It doesn’t come. Ray looks thoughtful – confused, certainly, but without any appearance of judgment. “Basically, you’re telling me that that along with your countless other virtues, you like people for what’s on the inside,” says Ray, impossibly cracking a smile. “Really, Benny, couldn’t you have had the decency to at least be as shallow as the rest of the human race?”

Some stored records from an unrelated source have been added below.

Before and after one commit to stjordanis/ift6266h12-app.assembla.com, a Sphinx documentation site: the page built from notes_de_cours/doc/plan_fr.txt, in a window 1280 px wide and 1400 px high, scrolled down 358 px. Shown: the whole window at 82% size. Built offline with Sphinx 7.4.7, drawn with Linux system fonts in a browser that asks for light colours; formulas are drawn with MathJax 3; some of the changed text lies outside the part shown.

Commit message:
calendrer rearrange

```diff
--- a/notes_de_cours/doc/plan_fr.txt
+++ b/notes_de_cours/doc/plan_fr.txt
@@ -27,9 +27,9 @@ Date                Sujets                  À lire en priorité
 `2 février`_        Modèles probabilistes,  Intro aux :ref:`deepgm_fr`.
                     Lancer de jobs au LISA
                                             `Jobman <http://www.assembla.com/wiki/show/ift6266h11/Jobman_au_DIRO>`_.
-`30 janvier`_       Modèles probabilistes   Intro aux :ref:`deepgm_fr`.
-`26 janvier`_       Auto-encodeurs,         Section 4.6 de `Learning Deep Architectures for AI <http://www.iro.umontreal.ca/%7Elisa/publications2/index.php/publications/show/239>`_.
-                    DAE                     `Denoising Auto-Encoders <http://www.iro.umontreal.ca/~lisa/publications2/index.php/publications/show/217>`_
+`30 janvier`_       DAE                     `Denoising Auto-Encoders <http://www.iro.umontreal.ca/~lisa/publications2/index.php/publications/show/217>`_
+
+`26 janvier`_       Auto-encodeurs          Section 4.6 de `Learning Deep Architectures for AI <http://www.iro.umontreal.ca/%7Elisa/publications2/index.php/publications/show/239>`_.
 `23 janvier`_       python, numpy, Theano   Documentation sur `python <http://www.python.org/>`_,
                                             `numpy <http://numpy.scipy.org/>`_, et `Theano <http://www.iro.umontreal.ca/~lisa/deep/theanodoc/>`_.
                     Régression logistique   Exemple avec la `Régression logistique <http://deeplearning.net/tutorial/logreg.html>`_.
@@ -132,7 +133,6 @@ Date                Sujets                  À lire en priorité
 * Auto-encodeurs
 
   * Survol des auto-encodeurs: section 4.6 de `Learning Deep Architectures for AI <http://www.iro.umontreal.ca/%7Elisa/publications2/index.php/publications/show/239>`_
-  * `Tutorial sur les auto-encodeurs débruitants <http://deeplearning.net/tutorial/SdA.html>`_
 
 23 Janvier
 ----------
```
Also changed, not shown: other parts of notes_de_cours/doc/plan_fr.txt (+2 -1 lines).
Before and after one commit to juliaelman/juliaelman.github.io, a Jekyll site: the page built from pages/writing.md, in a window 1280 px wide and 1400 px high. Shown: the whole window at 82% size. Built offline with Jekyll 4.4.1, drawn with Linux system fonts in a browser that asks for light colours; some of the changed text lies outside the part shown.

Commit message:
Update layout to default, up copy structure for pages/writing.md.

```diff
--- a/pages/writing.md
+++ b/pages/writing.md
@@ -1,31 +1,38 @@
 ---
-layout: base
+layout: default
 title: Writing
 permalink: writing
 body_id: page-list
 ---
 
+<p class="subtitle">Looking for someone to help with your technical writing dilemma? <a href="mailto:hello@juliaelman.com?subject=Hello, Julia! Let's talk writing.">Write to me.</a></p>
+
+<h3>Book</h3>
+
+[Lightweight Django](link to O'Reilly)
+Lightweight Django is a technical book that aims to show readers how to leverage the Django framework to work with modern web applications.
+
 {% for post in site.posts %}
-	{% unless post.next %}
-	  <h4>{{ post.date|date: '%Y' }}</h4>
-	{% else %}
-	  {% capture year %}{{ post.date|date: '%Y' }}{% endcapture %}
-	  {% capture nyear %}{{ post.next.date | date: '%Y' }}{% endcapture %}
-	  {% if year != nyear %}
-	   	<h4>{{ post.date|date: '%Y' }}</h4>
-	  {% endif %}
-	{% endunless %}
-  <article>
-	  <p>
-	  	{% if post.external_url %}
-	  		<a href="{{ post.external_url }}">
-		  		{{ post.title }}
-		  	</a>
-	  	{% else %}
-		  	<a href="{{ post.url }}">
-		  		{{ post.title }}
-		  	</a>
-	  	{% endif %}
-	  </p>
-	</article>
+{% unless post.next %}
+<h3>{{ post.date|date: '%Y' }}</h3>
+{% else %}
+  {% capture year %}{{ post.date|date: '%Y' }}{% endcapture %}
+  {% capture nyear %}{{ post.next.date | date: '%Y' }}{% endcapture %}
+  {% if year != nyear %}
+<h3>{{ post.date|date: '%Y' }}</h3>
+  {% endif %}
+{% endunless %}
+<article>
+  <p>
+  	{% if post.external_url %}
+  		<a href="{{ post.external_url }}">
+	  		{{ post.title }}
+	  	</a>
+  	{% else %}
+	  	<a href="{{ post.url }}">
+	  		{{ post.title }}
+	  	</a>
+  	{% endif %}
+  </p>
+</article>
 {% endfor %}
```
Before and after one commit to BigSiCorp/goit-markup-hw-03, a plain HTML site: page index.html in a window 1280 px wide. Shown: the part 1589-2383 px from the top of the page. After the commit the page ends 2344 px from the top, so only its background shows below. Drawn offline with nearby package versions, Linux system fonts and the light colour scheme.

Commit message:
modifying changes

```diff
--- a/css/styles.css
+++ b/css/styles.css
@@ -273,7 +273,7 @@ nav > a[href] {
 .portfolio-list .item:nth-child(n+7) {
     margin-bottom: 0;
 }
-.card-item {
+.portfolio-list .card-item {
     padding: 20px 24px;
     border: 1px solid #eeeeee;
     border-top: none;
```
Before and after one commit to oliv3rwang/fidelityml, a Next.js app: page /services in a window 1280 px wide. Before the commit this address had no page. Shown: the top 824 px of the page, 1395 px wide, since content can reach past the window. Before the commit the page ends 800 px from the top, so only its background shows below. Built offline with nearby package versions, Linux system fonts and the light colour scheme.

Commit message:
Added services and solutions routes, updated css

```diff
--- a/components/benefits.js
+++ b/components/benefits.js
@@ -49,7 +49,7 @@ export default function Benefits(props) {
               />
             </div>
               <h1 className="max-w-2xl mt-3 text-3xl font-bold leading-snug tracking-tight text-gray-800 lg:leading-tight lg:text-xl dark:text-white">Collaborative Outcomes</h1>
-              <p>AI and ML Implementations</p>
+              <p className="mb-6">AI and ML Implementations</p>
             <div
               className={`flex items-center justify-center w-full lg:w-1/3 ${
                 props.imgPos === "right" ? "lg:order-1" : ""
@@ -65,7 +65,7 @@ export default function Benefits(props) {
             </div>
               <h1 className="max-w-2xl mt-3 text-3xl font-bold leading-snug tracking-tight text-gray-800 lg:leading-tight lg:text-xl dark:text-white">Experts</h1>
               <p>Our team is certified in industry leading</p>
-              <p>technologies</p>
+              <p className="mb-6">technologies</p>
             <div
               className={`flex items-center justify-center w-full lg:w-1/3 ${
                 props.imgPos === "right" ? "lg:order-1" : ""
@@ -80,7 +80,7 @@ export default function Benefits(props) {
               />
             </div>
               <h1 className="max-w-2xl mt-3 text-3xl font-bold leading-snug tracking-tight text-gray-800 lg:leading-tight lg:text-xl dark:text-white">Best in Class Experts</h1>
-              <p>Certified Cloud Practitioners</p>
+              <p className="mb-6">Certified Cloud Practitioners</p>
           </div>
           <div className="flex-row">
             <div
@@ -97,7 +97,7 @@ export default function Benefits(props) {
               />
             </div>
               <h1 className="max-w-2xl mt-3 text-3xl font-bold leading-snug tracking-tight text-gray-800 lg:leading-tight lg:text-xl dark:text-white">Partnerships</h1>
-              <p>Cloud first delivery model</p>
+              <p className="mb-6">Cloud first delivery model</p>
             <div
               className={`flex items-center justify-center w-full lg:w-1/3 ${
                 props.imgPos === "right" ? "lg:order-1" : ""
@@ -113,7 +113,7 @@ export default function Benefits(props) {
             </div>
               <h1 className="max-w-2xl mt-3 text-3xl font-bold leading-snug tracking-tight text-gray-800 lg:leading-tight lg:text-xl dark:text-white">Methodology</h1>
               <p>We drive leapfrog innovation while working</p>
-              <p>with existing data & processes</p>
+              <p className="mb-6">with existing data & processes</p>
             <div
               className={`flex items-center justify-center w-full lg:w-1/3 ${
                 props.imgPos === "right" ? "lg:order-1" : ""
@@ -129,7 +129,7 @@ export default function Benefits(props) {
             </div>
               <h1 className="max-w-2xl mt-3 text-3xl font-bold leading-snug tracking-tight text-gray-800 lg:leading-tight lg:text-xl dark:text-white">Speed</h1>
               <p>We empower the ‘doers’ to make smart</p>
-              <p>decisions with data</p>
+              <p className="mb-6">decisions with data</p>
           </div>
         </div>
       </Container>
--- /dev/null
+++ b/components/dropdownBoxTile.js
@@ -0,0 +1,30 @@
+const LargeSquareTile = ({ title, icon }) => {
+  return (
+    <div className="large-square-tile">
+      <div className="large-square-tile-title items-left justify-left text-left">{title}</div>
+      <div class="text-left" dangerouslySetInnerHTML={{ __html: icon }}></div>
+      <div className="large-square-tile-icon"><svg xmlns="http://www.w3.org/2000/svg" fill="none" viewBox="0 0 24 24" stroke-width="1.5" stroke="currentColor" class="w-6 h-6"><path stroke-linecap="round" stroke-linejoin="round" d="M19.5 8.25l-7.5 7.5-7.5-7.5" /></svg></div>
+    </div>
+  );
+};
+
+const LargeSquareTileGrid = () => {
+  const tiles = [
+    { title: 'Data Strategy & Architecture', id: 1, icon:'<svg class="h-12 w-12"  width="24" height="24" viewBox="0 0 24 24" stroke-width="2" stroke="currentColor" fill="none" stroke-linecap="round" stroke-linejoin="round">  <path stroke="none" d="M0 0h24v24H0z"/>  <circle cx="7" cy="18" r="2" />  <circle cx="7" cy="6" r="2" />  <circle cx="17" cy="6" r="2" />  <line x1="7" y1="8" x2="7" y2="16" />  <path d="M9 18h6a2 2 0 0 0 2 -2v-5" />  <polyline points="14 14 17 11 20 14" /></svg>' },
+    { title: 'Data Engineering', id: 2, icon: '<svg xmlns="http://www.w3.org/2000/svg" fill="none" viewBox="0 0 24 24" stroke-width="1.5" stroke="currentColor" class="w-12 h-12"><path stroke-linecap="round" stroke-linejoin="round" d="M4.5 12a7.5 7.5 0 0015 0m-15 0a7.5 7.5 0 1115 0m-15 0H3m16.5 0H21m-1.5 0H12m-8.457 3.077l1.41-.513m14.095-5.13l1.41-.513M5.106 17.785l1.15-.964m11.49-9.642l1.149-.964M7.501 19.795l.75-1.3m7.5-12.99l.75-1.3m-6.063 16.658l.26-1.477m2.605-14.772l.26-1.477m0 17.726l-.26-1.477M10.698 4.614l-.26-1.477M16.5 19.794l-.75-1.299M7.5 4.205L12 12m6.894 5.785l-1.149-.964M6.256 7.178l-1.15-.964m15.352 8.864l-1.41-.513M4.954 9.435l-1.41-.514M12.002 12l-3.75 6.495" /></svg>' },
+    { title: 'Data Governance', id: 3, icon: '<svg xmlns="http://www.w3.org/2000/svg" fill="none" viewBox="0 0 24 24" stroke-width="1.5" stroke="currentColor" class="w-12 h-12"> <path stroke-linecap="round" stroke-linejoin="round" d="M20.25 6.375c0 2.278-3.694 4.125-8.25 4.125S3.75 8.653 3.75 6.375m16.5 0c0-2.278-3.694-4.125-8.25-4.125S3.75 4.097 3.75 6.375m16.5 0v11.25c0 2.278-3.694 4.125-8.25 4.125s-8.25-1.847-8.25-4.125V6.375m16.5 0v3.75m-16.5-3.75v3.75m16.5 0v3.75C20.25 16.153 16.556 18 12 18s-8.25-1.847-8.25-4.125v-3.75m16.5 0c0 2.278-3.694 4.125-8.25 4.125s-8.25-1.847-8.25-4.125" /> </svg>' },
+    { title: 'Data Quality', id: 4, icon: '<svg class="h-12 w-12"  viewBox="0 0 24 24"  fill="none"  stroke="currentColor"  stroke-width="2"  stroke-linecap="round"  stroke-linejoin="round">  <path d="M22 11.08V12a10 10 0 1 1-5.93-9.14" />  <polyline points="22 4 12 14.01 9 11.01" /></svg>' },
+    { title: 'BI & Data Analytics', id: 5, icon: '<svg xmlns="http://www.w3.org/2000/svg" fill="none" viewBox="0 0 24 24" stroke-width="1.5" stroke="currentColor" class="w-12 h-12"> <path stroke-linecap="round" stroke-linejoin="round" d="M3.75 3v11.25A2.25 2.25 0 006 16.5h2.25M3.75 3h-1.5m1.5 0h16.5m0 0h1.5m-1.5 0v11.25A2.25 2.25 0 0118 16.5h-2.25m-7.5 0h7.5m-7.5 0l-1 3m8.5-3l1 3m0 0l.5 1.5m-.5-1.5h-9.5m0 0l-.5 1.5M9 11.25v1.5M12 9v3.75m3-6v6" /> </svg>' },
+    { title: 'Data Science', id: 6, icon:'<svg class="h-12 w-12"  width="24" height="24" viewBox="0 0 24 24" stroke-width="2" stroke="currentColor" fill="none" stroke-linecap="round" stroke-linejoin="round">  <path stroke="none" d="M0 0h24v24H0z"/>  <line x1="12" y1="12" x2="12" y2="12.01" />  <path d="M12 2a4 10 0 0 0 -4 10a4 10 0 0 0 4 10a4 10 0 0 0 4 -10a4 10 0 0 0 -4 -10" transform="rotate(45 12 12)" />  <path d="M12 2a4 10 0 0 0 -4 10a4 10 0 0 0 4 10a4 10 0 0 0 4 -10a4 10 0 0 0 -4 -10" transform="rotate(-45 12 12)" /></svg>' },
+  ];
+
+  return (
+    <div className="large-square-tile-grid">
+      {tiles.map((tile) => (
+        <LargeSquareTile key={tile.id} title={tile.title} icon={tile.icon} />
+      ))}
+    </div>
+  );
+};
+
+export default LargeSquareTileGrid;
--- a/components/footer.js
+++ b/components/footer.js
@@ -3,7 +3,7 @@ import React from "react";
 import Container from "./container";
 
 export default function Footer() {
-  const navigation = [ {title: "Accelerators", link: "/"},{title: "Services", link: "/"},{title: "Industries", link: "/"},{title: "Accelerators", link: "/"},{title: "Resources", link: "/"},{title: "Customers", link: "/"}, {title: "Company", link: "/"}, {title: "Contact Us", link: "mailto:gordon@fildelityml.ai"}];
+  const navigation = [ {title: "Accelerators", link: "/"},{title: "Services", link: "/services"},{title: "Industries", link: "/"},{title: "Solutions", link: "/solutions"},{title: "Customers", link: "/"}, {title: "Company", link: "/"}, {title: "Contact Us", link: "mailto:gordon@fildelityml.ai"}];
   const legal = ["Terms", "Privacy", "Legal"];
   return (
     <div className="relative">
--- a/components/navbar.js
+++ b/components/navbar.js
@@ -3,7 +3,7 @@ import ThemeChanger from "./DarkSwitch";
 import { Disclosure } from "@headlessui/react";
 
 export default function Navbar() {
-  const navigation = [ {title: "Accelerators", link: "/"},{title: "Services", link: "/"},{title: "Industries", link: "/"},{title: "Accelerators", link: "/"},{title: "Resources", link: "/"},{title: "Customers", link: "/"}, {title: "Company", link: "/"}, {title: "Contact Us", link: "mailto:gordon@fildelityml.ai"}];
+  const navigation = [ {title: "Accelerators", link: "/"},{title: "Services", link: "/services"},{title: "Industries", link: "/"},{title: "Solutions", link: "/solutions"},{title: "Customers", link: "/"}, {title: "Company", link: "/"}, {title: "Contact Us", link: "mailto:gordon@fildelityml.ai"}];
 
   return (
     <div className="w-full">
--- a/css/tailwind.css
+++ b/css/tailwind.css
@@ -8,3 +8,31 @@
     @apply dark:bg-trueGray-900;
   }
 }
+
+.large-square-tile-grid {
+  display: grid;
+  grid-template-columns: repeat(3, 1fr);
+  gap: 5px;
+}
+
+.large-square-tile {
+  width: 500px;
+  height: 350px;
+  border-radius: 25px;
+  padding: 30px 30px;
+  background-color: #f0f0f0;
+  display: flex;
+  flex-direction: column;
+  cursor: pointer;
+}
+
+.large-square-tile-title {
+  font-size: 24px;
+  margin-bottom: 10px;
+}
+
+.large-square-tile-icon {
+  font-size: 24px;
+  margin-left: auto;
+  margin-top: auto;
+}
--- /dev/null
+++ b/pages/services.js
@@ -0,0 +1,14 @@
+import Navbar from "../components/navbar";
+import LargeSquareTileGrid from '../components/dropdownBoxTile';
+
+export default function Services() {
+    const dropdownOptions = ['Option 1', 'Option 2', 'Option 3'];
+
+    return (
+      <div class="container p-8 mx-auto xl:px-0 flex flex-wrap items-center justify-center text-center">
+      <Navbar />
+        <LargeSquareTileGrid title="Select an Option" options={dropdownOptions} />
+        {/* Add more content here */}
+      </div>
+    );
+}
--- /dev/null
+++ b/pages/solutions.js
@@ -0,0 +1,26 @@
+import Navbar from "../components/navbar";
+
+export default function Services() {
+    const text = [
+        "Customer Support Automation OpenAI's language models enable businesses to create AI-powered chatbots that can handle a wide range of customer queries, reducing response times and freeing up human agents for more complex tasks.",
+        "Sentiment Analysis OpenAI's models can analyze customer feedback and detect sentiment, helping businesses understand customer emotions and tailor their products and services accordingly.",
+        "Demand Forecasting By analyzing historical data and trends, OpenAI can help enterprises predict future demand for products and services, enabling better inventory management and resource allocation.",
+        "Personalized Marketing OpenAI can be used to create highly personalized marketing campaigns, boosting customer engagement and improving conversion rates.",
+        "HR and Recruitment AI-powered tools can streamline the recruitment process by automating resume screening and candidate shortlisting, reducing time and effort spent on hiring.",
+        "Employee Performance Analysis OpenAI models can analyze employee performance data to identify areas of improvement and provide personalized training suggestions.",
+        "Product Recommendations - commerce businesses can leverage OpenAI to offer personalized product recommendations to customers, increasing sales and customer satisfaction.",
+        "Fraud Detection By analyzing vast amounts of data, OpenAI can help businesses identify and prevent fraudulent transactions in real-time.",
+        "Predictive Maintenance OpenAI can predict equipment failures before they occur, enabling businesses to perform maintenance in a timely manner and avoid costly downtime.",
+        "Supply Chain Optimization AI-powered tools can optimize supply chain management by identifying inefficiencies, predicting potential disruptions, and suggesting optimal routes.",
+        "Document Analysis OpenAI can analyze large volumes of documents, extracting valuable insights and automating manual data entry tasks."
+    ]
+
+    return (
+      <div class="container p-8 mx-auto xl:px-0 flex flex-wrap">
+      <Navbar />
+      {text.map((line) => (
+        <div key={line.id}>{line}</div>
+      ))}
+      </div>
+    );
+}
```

His tone is light, teasing, but with obvious affection, and Fraser feels a sudden rush of gratitude for the easy way that Ray accepts not only every crazy task that Fraser throws at him, but every little thing about Fraser himself. And perhaps Fraser could leave it here, let Ray believe that this is a heartfelt confession of another way that Fraser finds himself different from the rest of the world – let Ray believe that he has no part to play except to watch and support Fraser, to boost him up.

But the fact that Ray would settle for that, if Fraser asked him to, makes Fraser even more determined to see this confession through.

“You also said,” Fraser continues, trying to get back to his original point, “that the reason we’re friends is because each of us is incomplete, but together, we’re better than we are apart.”

Just like that, Ray’s smile dies again, so quickly that Fraser feels a jolt of panic shoot through him. He can see Ray swallow. “Yeah?”

“Did you mean that, Ray?” Fraser asks, stepping forward.

“Would I have said it if I didn’t mean it?” Ray says, throwing up his hands. “God, Benny, what’s with the Spanish Inquisition, here? Every time I think you’ve wrapped up your questions, you just plow right on. Do you even have a point to go with all of this?”

“Yes,” says Fraser, and steps even closer to Ray. “You look good in your suit too.”

Ray’s jaw dropping still isn’t comical, but this time it manages to be satisfying in a way that Fraser can’t entirely explain. “You – what?”

“I said,” Fraser says, leaning in to repeat the words just into the curve of Ray’s ear; he can somehow hear that his voice has pitched itself low, throaty, and Ray himself is shivering ever so slightly. “I think you look good in your suit too, Ray.”

Ray makes a frustrated noise in the back of his throat, a you’re the most annoying man in the entire world kind of noise, and launches himself at Fraser.

Fraser isn’t quite prepared, and stumbles backwards into a pillar; in fact, he is almost entirely unprepared, even though he’s been thinking about this for days, ever since Ray had said incomplete and Fraser had been hit with the realization. But nothing could have prepared for him for the way Ray squirms against him, the hot press of Ray’s leg between his thighs, the way his own hands clutch at Ray’s shirt, the taste, oh god, of Ray’s mouth. If he had to write a manual on Emergency Preparedness For Being Kissed By Ray Vecchio, the only thing Fraser could say would be practical experience highly encouraged.

Ray breaks away from him, breathing heavily, and only extensive training in simulating a statue gives Fraser enough discipline to keep from trying to follow Ray’s mouth. “Fuck, Benny,” Ray says.

“Ray, language,” Fraser admonishes, though secretly he agrees with the sentiment.

Ray just laughs, rubbing a hand over his head. “I’ll say it again: you really are something, Benny. Also, I can’t believe you tried to seduce me by starting a conversation about my sister.”

“Well, you kissed me, Ray,” Fraser points out.

“That’s kind of the definition of seduction, Fraser – you compelling me to make the first move, so that you can put all the blame on me.”

Fraser considers this. “But I don’t think there’s anything I want to blame you for.”

Ray’s exasperated tone is belied by his almost blinding smile. “Yeah, well, next time, try a different strategy, okay, Benny?”

“Alright, Ray,” says Fraser, already sketching out a draft in his mind. It may take extensive research, but this is an activity for which, he thinks, he can more than adequately prepare.